Friday, April 24, 2009

Be Kind Belize Program visits SAGA

Colette Kase

The students from Teacher Helen and Tara's class had the great opportunity to visit SAGA this afternoon as part of their Be Kind Belize workshop participation.

While at SAGA, the students got to listen to Jambo's, Veterinarian Laurie's best friend, heart beat, get informed as to the requirements to become a vet, the cost incurred when caring for a pet, and the care that they need.

Be Kind Belize has been developed by Colette Kase, a resident of San Pedro, who worked in the field of animal welfare and education for most of her career in the UK. She designed the programme to compliment the Belize National Curriculum, enabling schools to take part while fulfilling their educational obligations.

Colette Kase says, “The children of San Pedro are so bright and enthusiastic and they just seem to be so excited about learning how to protect the environment and save it for generations to come. But we don’t just teach about the environment - Be Kind Belize teaches children to be kind to themselves, kind to others and kind to animals. The workshops are fun and interactive and the kids have a great time participating, making teaching and learning a wonderful experience.”

Some of pets available for adoption at SAGA:

At ACES, our crocs travel in style

from Cherie Chenot-Rose and Vincent Rose of ACESGruff is an adult male Morelet (Crocodylus moreletii) almost seven feet long living in a man-made canal in Ladyville just outside of Belize City. After several citizens called Belize Forest Department (BFD) worried about how closely the croc was approaching them, ACES was called in to assess the situation. A three hour drive later, our suspicions were confirmed that the croc was indeed being fed by humans....humans? What's a human? Delicious and notorious and tastes just like chicken!
After several hours of net setting while two crocs watched us eagerly smelling the chicken we had for bait, we left the site. Only to return later that night to find a croc sitting at the mouth of the net. As of 9am the next morning, still no croc in the net. We drove back to PG (spotting many Jabiru Storks on the way) to take care of our pot-lickers. At 7 am the very next day, the call came that we had a croc in the net...of course we back into the car for a 3 hr drive back up north. This trip we spotted two Picary (wild pigs) on coastal highway, which by the way is no where near the coast, but extremely bumpy and unpaved. Yes indeed the croc was still contained. We wrangled the croc out of the net growling and squirming and secured him for the long ride back to ACES. He was named Gruff due to the low growling noises he made continuously throughout his capture and the fact that he was and is very surly! So we all buckled up and sped home for a safe release. One more croc saved from eminent death. The alternative for problem reptiles like Gruff here in Belize is a shotgun.
Thanks for all the great responses to our donation situation and several of you may play a closer role in ACES's croc-crusade in the near future. Currently, we have a NPO already in place that is willing to help and we hope soon to reveal where to donate to for a tax deductible donation. Those who do not need a tax deduction, feel free to help directly to ACES. No amount is too small. We still need to complete the boardwalk between the croc viewing pens and put up hand rails for visitors safety. Thanks for your support and Helping to Take a Bite Out of Extinction!
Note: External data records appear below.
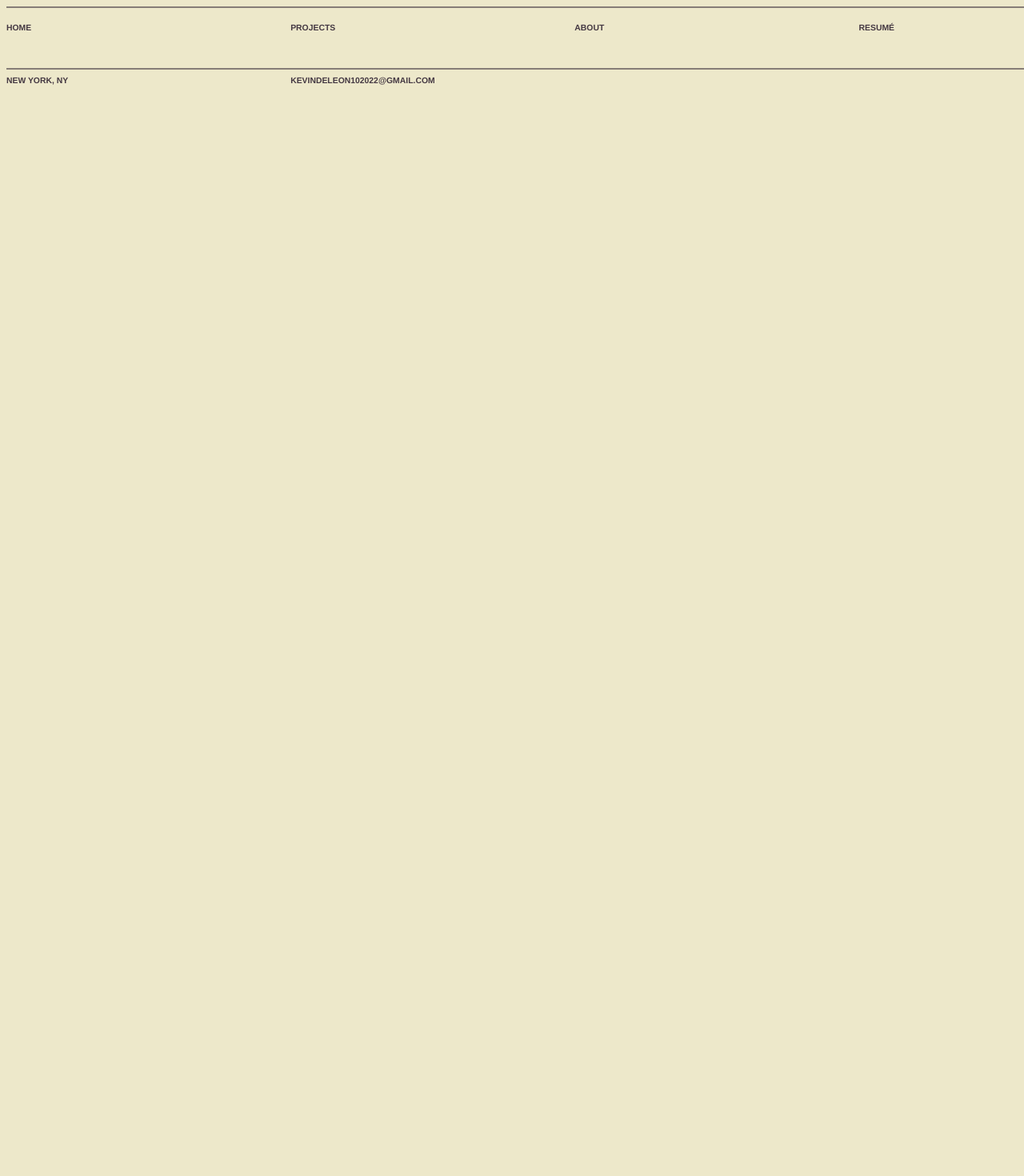
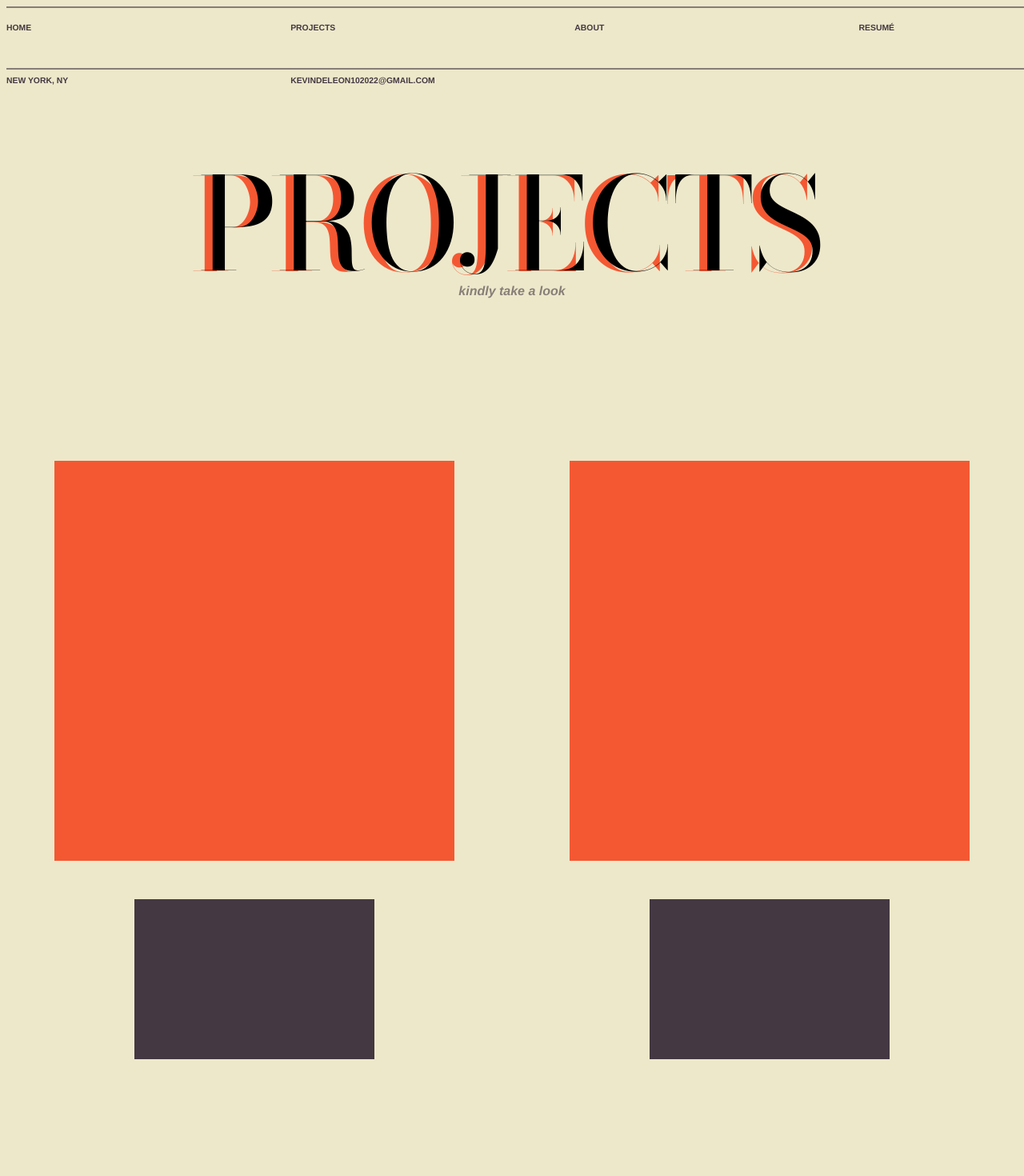
Before and after one commit to kcp3000/Portfolio, a React (Vite) app in the folder portfolio-react/: page /PROJECTS in a window 1280 px wide. Shown: the top 1470 px of the page at 80% size. Before the commit the page ends 800 px from the top, so only its background shows below. Built offline with nearby package versions, Linux system fonts and the light colour scheme.

Commit message:
template added to the projects page

```diff
--- a/portfolio-react/src/index.css
+++ b/portfolio-react/src/index.css
@@ -145,7 +145,7 @@ main {
 }
 
 .interactable:hover {
-  color:#f45832;
+  color: #f45832;
 }
 
 
@@ -805,6 +805,7 @@ img {
   grid-column: 16 /span 10;
   grid-row: 41;
 }
+
 /* pics */
 
 .waste-main :nth-child(9) {
@@ -942,6 +943,7 @@ img {
   grid-row: 14;
   z-index: 2;
 }
+
 /* pics */
 .caw-main :nth-child(6) {
   grid-column: 23/ span 8;
@@ -962,6 +964,7 @@ img {
   grid-column: 2 /span 7;
   grid-row: 45
 }
+
 /* pics */
 
 .caw-main :nth-child(10) {
@@ -1013,7 +1016,9 @@ img {
   grid-row: 36;
   z-index: 2;
 }
+
 /* pics */
+
 
 /* ------------------- */
 /* MEDIA QUERIES */
@@ -1114,7 +1119,7 @@ img {
   }
 
   .interactable:hover {
-  color:#f45832;
+    color: #f45832;
   }
 
   /* SECTION 1 */
@@ -1402,7 +1407,7 @@ img {
   }
 
   .strongY2k {
-  font-size:1.5rem;
+    font-size: 1.5rem;
     color: #f45832;
   }
 
@@ -1440,7 +1445,7 @@ img {
   /* pics */
   .y2k-main :nth-child(6) {
     grid-column: 14 /span 7;
-  grid-row:41;
+    grid-row: 41;
   }
 
   .y2k-main :nth-child(7) {
@@ -1452,6 +1457,7 @@ img {
     grid-column: 14 /span 7;
     grid-row: 52;
   }
+
   /* pics */
 
   /* shadow */
@@ -1460,6 +1466,7 @@ img {
     grid-row: 17/ span 20;
     background-color: #443842;
   }
+
   /* shadow */
 
   .y2k-main :nth-child(10) {
@@ -1669,7 +1676,7 @@ img {
   }
 
   .strongCAW {
-  font-size:1.5rem;
+    font-size: 1.5rem;
     color: #f45832;
   }
 
@@ -1724,6 +1731,7 @@ img {
     grid-column: 2 /span 5;
     grid-row: 60
   }
+
   /* pics */
 
   /* shadow */
@@ -1779,6 +1787,61 @@ img {
     z-index: 2;
   }
 
+  /* projects page */
+
+  .projects_title {
+    margin: 5rem;
+    display: grid;
+    grid-template-columns: 1fr 1fr 1fr;
+    grid-template-rows: 2rem 2rem 2rem 2rem 2rem 2rem 2rem 2rem;
+  }
+
+  .projects_title :nth-child(1) {
+    grid-column: 2;
+    grid-row: 1;
+  }
+
+  .projects_title :nth-child(2) {
+    grid-column: 2;
+    grid-row: 7;
+    justify-self: center;
+    font-weight: bold;
+    color: #443842;
+    font-style: italic;
+    opacity: 60%;
+  }
+
+  .project_container {
+    margin-top: 10rem;
+    display: grid;
+    /* justify-content: center; */
+    column-gap: 0.5rem;
+    row-gap: 3rem;
+    grid-template-columns: minmax(200px, 2fr) 2fr;
+    grid-template-rows: minmax(200px, 2fr) 2fr minmax(200px, 2fr) 2fr
+  }
+
+  .Pro_page {
+    font-family: Bodoni;
+    text-shadow: -10px 1px #f45832;
+    font-size: 10rem;
+  }
+
+  .testblock {
+    height: 500px;
+    justify-self: center;
+    width: 500px;
+    background-color: #f45832;
+
+  }
+
+  .Smalltestblock {
+    height: 200px;
+    justify-self: center;
+    width: 300px;
+    background-color: #443842;
+  }
+
 }
 
 /* TABLETS */
--- a/portfolio-react/src/pages/PROJECTS.jsx
+++ b/portfolio-react/src/pages/PROJECTS.jsx
@@ -6,13 +6,23 @@ import { Link } from "react-router-dom"
 
 const PROJECT = () => {
   return <>
+    <div className="projects_title">
+      <h1 className="Pro_page">PROJECTS</h1>
+      <p>kindly take a look</p>
+    </div>
     <section className="project_container">
-      <div className="row1">
-
-      </div>
-      <div className="row2">
-
-      </div>
+      <div className="testblock"></div>
+      <div className="testblock"></div>
+      <div className="Smalltestblock"></div>
+      <div className="Smalltestblock"></div>
+      <div className="testblock"></div>
+      <div className="testblock"></div>
+      <div className="Smalltestblock"></div>
+      <div className="Smalltestblock"></div>
+      <div className="testblock"></div>
+      <div className="testblock"></div>
+      <div className="Smalltestblock"></div>
+      <div className="Smalltestblock"></div>
     </section>
   </>
 }
```
Lines whose indentation alone changed are shown as unchanged.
ACES/American Crocodile Education Sanctuary
Marine Biologist Cherie Chenot-Rose
Water Hole Road, Forest Home
PO Box 108, Punta Gorda, Toledo
Belize, Central America
Help Take A Bite Out of Extinction!
Go to
Pictures courtesy of ACES

ACCC and Lions commit to work together for the PolyClinic

Lions Melanie Paz and Baldemar Graniel, who also sit as Directors for the PolyClinic II, joined the Chamber for their regular Thursday luncheon to bring to light the issues surrounding the needs of the PolyClinic. Chief amongst the needs of the Polyclinic are proper staff, security, and more emergency care. As Lion Mel pointed out, government had agreed to work with the Lions to get the needs of the PolyClinic met based upon a contract signed between the two. As such, regular meetings are held between directors and the Lions who are committed to assisting in any which way to have all the needs met.
“What we are lacking the most of right now are Human Resources,” commented Lion Mel. As such, the biggest problem is housing. Currently, the Lions are working on securing donations which would assist in paying the $600 a month apartment for a nurse currently working at the PolyClinic. Should you want to offer any financial assistance kindly get in contact with Lion Mel.
ACCC stated to Lions that they are willing to help in any way possible. Lions explained that all decisions need to go through the Board of Directors at the PolyClinic but that Lions Mel and Baldemar would act as liaisons between ACCC and the PolyClinic. Together the two ended with a commitment to work together to see what are the best ways to move the clinic forward.